Regardless, it does not take a lot of expertise to get the drift of this gist:
In particular, the ECB has serious concerns that the draft law is insufficiently legally certain on a number of critical issues for the Eurosystem. For example, problems of legal uncertainty relate to the impact of, inter alia, Article 61 (effects of orders on certain other obligations) of the draft law on the rights of the Central Bank, the ECB and possibly other central banks within the ESCB, the scope of collateral rights of central banks given as security against ELA, as well as other issues. The ECB would expect that nothing in this Act would affect operations, rights or entitlements of the Central Bank or the European Central Bank, or any other central banks within the ESCB.
The FT reads the big issue as being the adequacy of collateral for lending:
The ECB’s concern is to ensure it holds enough collateral of sufficient quality to minimise its exposure were some of the funds it provides not paid back. The paper is the latest manifestation of the ECB’s worries about the risks it is carrying as it battles the eurozone’s mounting debt crisis.
This too should hardly be a surprise. The root of this wee problem is that central banks have taken to pretending that when banks keel over, all that is happening is a wee liquidity crunch and a bit of attendant market panic. Supply a lot dough and this will pass.
But as we have said from the get go, the rolling financial train wreck is at its root a solvency crisis. That means that the assets are worth less than the liabilities. So if you are going to preserve bondholders from taking losses (which had become the bizarre purpose of all these rescue operations, when bondholders are risk capital), and you get liquidity to do so from your friendly chump central bank, if you keep the game going long enough, you will quickly run out of good assets accurately priced for that central bank to lend against. The central bank will have to lend against overvalued assets. It’s inherent to this model.

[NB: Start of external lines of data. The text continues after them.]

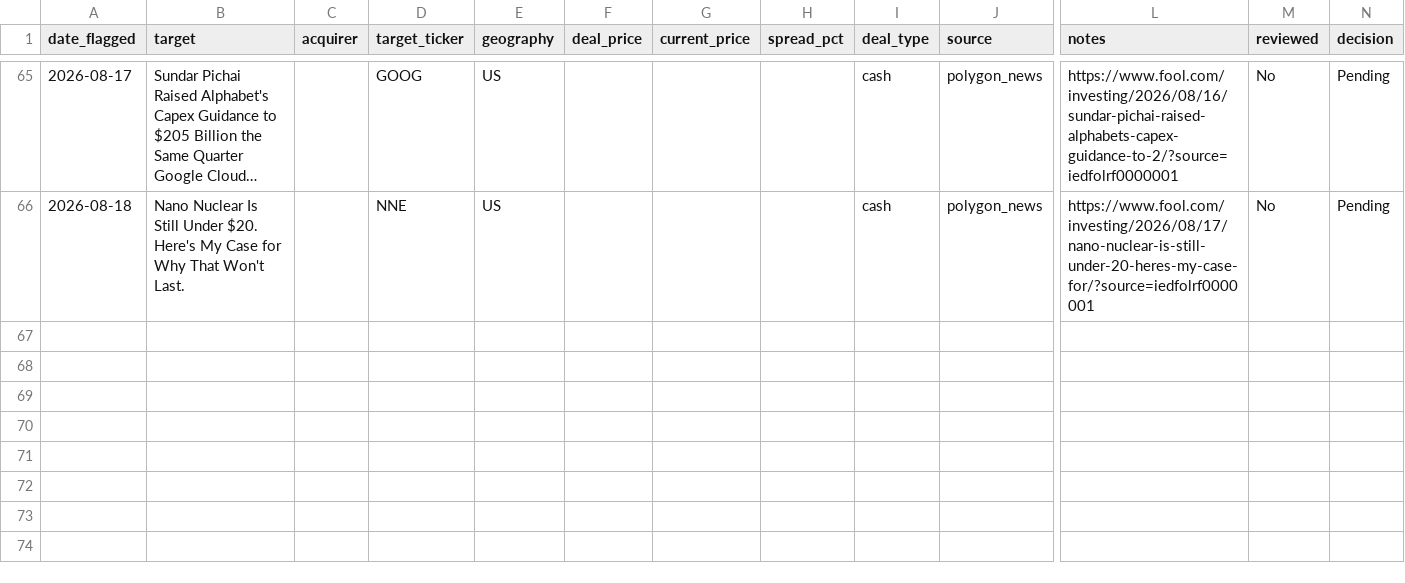
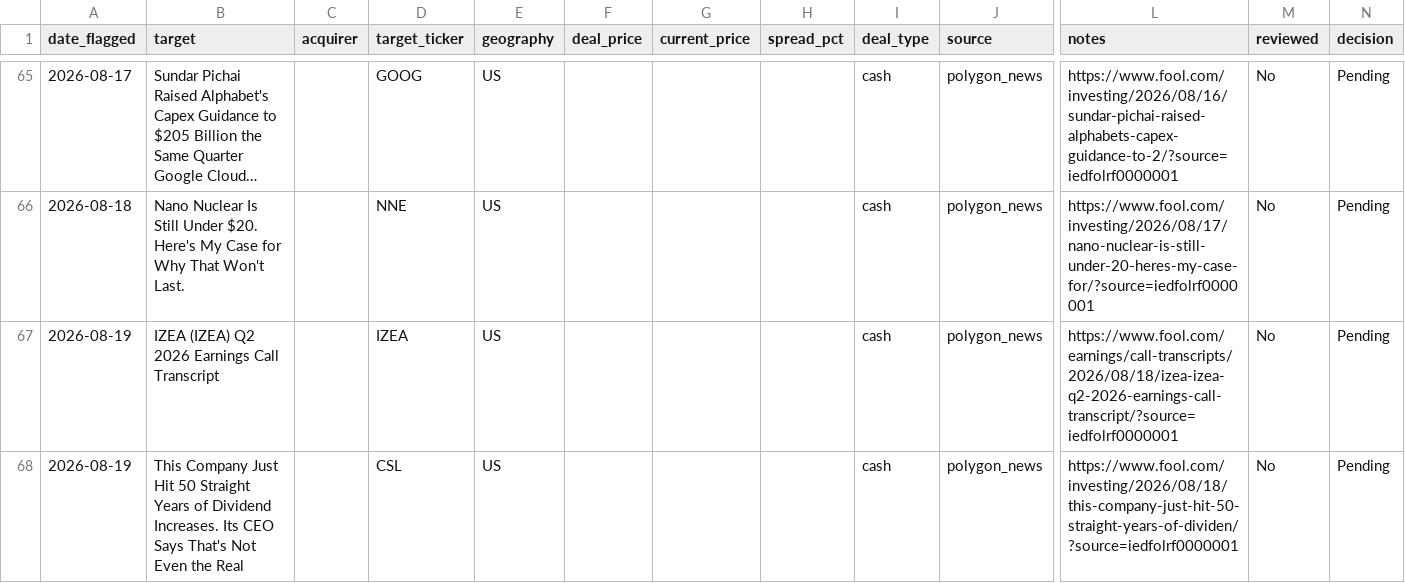
Before and after one commit to Chyde2010/merger_arb_test, a CSV file: data/candidates.csv, drawn as a sheet; only a part is shown, gaps mark what is left out; long unchanged cells end in …; rows hold the shown columns only; the diff names each change by its address in the sheet, - before the commit and + after, or states it on an @@ line.

```diff
--- a/data/candidates.csv
+++ b/data/candidates.csv
+row 67: 2026-08-19 | IZEA (IZEA) Q2 2026 Earnings Call Transcript |  | IZEA | US |  |  |  | cash | polygon_news | https://www.fool.com/earnings/call-transcripts/2026/08/18/izea-izea-q2-2026-earnings-call-transcript/?source=iedfolrf0000001 | No | Pending
+row 68: 2026-08-19 | This Company Just Hit 50 Straight Years of Dividend Increases. Its CEO Says That's Not Even the Real |  | CSL | US |  |  |  | cash | polygon_news | https://www.fool.com/investing/2026/08/18/this-company-just-hit-50-straight-years-of-dividen/?source=iedfolrf0000001 | No | Pending
```
Also changed, not shown: data/performance.csv, 1 other file.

But the embarrassing inquiry from the Irish, which is a bit like Toto pulling back on the curtain to expose the great Oz as a balding, short plump man, is that it also suggests that the Irish bailout as now structured might need to be retraded. If so, this could wind up being Bear Stearns redux?
Remember why that deal went from $2 a share to $10 a share? Because some hasty drafting resulted in an error which meant the contract had to be reopened. Now Bear management was mighty unhappy over the pricing of the deal to begin with, and being Wall Street types, they knew how to play the mistake to maximum advantage.
By contrast, the Irish knuckled under to the IMF/ECB/EU onslaught faster than they might have (they had wanted the rescue to be limited to the banks, and not to become a sovereign bailout). So even if this mistake leads to a renegotiation, it is not clear the Irish officialdom has the intestinal fortitude to exploit the opportunity as fully as they might.